Those hadn’t been implemented yet. As a child with a disability, she was eligible for Social Security Insurance (SSI) and Medicaid but Medicaid only while in a hospital. At home, her middle-class parents’ income would disqualify her for Medicaid. Two days after Reagan’s press conference, his Secretary of Health and Human Services authorized an exception for Katie’s parents’ income, making Katie eligible for Medicaid. She could then go home and did so, shortly before Christmas. Press reports indicated that the Reagans sent her a rag doll.
Reports differ whether the Reagan administration authorized exceptions for other children in Katie’s circumstances. But his administration did propose and the Congress did adopt the policy that in determining Medicaid eligibility for children who met SSI disability standards and needed an institutional level of care parental assets would not be considered and parental income would not be deemed available. The premise for this so-called TEFRA eligibility option was that the state would spend less for medical assistance for these children outside of an institution.
Whether Reagan wanted to do right or just sought another way to cut Medicaid expenditures, the waiver and the TEFRA eligibility option created three decades ago have greatly enriched the lives of children and adults with disabilities and provided essential support for their families.
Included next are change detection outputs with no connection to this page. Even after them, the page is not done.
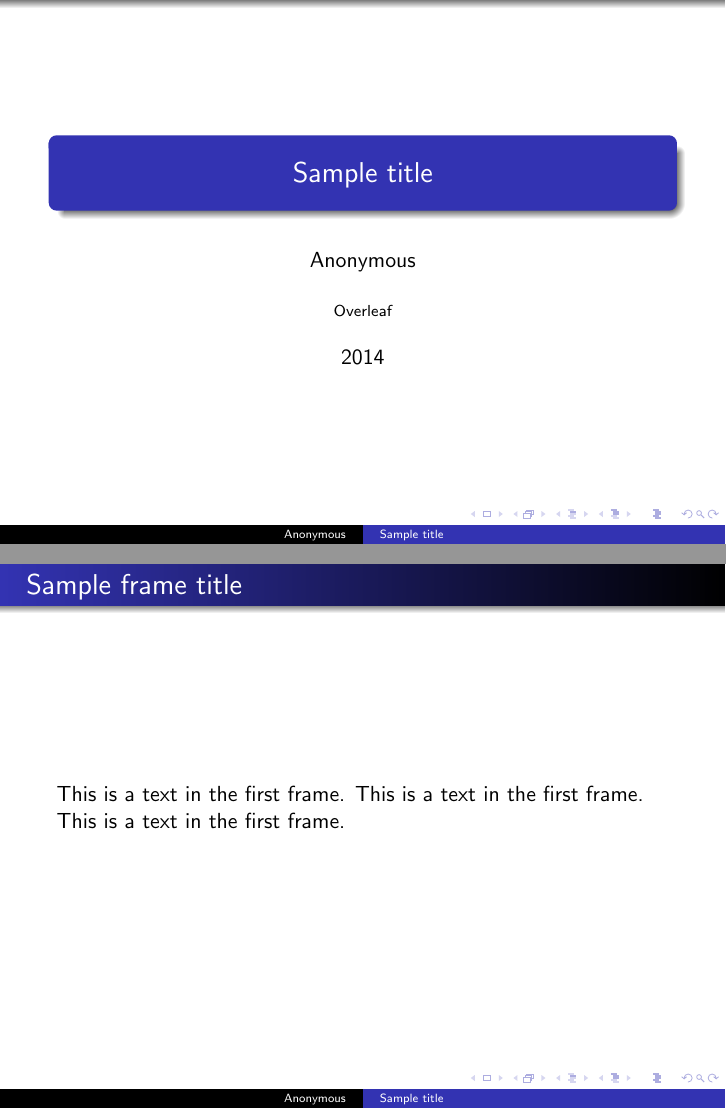
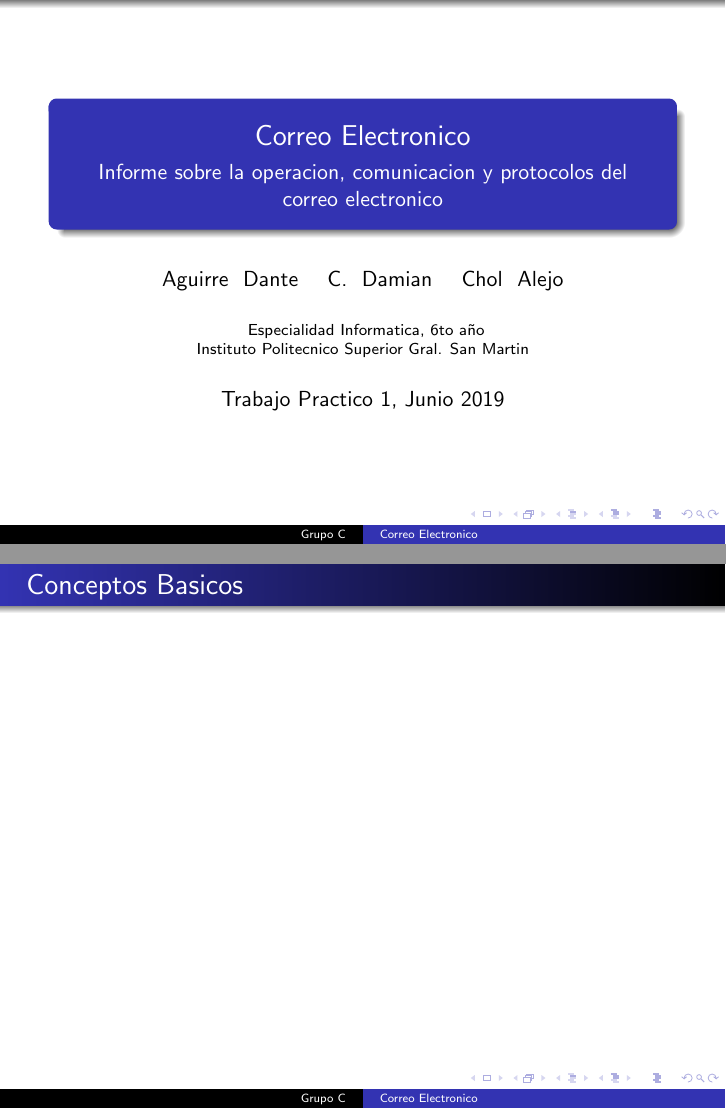
Before and after one commit to AlejoChol/TPCorreoElectronico, LaTeX slides (DiapositivasBeamer/DBcode.tex): pages 1 and 2 of 2, joined at a grey line. Compiled offline with pdfLaTeX.

Commit message:
Actualizacion de repo

```diff
--- a/DiapositivasBeamer/DBcode.tex
+++ b/DiapositivasBeamer/DBcode.tex
@@ -5,11 +5,24 @@
 \usepackage[utf8]{inputenc}
 
 
-%Information to be included in the title page:
-\title{Sample title}
-\author{Anonymous}
-\institute{Overleaf}
-\date{2014}
+%Informacion para el titulo
+\title[Correo Electronico] %Titulo+Tag
+{Correo Electronico}
+
+\subtitle{Informe sobre la operacion, comunicacion y protocolos del correo electronico}
+
+\author[Grupo C] % (optional, for multiple authors)
+{Aguirre ~Dante \and C. ~Damian \and Chol ~Alejo}
+
+\institute[IPS] %
+{
+  \inst{}%
+  Especialidad Informatica, 6to año\\
+  Instituto Politecnico Superior Gral. San Martin
+}
+
+\date[TP1 2019] % (optional)
+{Trabajo Practico 1, Junio 2019}
 
 
 
@@ -17,9 +30,12 @@
 
 \frame{\titlepage}
 
+
+
 \begin{frame}
-\frametitle{Sample frame title}
-This is a text in the first frame. This is a text in the first frame. This is a text in the first frame.
+\frametitle{Conceptos Basicos}
+\tableofcontents
+
 \end{frame}
 
 \end{document}
```
Also changed, not shown: DiapositivasBeamer/DBcode.pdf, 1 other file.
As for Katie Beckett, she continues to live in Cedar Rapids, where she and her mother Julie are advocates for disabled children. Although she typically shuns the limelight, she has spoken at national gatherings of children’s advocates.
“Just because you reach a certain age does not mean that you are miraculously cured of all the things you have endured,” she told one group in Washington, D.C. in 2010. At that time, she was advocating for an expansion of home and community-based care so that people with disabilities have more options to live outside of nursing homes and institutions. She still lives with her family and relies upon nurses who give her in-home treatments. She uses a ventilator to breathe, up to 15 hours a day. She has taken classes in counseling but pursues a goal of writing children’s books and has taken writing classes to reach that goal.
Katie Beckett told National Public Radio last year that her goal is to have as normal of a life as possible. “Living at home,” she told her audience in Washington, “is where we learn to be a part of the larger picture of life.”
Would you like to make history?
Access Press is interested in reader submissions for the monthly History Note column, to complement the articles written by Luther Granquist and other contributors. Submissions must center on events, people and places in the history of Minnesota’s disability community. We are in interested in history that focuses on all types of physical and cognitive disabilities, so long as the history has a tie to Minnesota. We are especially interested in stories from Greater Minnesota.
Please submit ideas prior to submitting full stories, as we may have covered the topic before. Contact us at [email protected] or 651-644-2133 if you have questions.